It’s no secret that I’m some distance from being a Swartland groupie. While there are some very good wines from this recently re-discovered treasure trove of generally older vines, and many of the country’s most adventurous young winemakers have made the region a home base, the appellation alone provides no guarantee of great wine.
The Swartland (which, for purposes of this discussion, includes the Voor-Paardeberg) owes much of its current status to Eben Sadie. He began his career in 1998 at the newly established Spice Route winery (owned at the time by Charles Back, John Platter, Gyles Webb and Jabulani Ntshangase) near Malmesbury. When he moved on a few years later to start what in time became Sadie Family Vineyards (now widely regarded as one of the country’s top 5 cellars), he made the region the focus of his grape sourcing. As his fame spread, so the reputation of the Swartland grew.

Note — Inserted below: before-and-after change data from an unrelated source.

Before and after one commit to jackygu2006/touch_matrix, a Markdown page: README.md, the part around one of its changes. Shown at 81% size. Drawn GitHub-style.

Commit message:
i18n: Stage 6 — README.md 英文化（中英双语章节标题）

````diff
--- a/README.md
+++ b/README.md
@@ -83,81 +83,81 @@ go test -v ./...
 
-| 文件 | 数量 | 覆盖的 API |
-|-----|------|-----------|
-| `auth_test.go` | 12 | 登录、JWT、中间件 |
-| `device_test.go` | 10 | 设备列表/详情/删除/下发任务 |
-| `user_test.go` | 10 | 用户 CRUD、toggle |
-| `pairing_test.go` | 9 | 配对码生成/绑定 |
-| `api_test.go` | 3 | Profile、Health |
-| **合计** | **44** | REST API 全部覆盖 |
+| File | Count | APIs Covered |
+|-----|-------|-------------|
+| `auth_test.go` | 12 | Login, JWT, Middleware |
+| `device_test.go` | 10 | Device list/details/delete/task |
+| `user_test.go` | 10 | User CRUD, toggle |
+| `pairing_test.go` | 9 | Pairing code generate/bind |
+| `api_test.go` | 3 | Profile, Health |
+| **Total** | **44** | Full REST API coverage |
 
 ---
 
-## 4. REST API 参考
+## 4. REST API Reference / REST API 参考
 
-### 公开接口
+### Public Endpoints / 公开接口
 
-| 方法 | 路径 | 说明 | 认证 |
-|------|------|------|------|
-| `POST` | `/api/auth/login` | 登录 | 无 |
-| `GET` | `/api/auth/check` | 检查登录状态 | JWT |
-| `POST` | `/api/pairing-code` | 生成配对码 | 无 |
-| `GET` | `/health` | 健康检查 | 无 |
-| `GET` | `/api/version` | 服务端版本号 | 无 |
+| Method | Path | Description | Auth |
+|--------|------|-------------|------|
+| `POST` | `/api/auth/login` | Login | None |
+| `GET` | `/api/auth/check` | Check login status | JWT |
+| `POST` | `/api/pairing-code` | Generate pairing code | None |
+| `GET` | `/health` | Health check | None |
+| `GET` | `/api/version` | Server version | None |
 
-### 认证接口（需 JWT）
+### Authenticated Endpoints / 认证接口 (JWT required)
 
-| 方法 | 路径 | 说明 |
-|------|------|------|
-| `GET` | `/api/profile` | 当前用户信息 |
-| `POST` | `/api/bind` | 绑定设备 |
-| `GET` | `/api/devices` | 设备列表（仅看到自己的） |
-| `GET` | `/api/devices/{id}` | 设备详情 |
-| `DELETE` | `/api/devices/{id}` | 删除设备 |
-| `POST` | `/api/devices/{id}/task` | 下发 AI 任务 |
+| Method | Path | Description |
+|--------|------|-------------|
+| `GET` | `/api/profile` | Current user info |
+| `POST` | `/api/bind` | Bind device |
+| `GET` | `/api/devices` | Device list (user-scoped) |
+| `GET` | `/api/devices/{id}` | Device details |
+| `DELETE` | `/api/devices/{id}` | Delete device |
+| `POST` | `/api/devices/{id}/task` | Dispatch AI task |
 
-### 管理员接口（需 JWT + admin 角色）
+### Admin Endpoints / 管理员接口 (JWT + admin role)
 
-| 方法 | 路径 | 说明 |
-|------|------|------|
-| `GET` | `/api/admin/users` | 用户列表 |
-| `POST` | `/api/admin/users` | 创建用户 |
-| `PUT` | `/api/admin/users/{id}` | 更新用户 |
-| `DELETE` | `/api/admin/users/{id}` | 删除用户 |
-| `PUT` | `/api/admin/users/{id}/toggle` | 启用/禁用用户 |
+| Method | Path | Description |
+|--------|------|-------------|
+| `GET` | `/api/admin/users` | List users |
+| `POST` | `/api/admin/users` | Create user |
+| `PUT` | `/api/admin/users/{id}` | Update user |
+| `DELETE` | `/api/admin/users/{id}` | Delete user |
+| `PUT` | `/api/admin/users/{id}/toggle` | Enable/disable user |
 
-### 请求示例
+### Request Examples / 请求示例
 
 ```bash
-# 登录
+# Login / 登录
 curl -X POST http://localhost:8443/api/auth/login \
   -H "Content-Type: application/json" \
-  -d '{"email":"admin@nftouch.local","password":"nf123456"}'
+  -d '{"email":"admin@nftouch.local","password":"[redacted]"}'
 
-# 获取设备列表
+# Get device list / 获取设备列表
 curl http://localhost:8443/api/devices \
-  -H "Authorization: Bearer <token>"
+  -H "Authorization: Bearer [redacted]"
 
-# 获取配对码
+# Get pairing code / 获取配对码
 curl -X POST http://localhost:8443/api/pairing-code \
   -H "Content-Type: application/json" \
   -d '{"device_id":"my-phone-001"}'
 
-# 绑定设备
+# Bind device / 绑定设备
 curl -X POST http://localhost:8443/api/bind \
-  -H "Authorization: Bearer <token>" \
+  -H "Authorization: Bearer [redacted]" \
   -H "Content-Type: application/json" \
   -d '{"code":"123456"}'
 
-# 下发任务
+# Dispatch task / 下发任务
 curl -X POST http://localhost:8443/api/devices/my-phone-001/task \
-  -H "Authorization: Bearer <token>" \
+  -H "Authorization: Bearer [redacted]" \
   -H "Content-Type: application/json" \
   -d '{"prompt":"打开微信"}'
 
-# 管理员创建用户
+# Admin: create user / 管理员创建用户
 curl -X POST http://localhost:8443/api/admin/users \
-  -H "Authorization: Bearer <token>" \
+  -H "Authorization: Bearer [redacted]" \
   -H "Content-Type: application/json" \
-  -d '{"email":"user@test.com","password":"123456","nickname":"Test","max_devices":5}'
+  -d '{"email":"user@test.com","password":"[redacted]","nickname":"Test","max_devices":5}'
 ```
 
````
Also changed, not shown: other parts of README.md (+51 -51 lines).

Other new generation winemakers, struck as much by the wines he was making as the visibility he was achieving, arrived to seek out their own blocks of old vines. Their commitment to fruit authenticity and minimal intervention winemaking added altitude to the region’s profile and momentum to their ‘natural wine’ movement. When Steven Spurrier (of Judgement of Paris fame) and Jancis Robinson came to South Africa to judge the 2007 Old Mutual Trophy Wine Show, the one area they earmarked for a visit was this new frontier.
Adi Badenhorst migrated from Stellenbosch to Kalmoesfontein in about 2005. When the Chris and Andrea Mullineux left Tulbagh Mountain Vineyards to start their own venture, the Swartland became their natural destination – and their winning the Platter Guide Winery of the Year Award last November continued to add to its already substantial cachet. Perhaps more so than any other appellation in South Africa, the region is dependent on the profile and the personalities of its front-runners.
Still, there is no doubt that the reason that some the Cape’s most independent-minded and creative cellar-masters settled on the area was the ready access to long-established dry-land vineyards. Unirrigated bush-vines, thirty to forty years old, were in relatively abundant supply – a unique situation, considering also the proximity to Cape Town. The value of old vine fruit is that it can deliver greater flavour intensity, especially when the vines have been forced – through the absence of irrigation – to develop deep root systems.
Before Sadie made the region his home, most Swartland farmers sold their grapes to the local co-op or to a couple of the wholesalers. They were paid such derisory amounts that they could hardly afford to replant their vineyards. They were obviously willing to consider any better offer. For many of these start-ups, ready sellers of concentrated small berry fruit obviated the need to invest in land or to establish vineyards. It’s not difficult to see the attraction.
But some – admittedly better capitalised – players have also begun to plant vines and to develop real wine estates. Marc Kent of Boekenhoutskloof has been doing this at Porseleinberg since 2009, followed in 2010 by Irishman Edwin Doran (in partnership with Adi Badenhorst’s father Andre – the man who played a key role in the renaissance of Constantia.) Whereas Kent is intent on creating a site-specific single vineyard wine pretty much from scratch, Doran is making use of existing vineyards while establishing his new plantings.
So far he seems to be doing most things right. He has a delicious 2012 old vine Chenin Blanc, one of the most exciting new release Shirazes (from the 2012 vintage) I’ve tasted this year and a Bordeaux blend (The Romy D 2012) which delivers balance and freshness instead of the more customary mule-kick. Of course it’s early days – but with three thoughtfully-made wines from one vintage at a new venture, even the most cynical among us would have to concede there’s more to this than the luck of the Irish.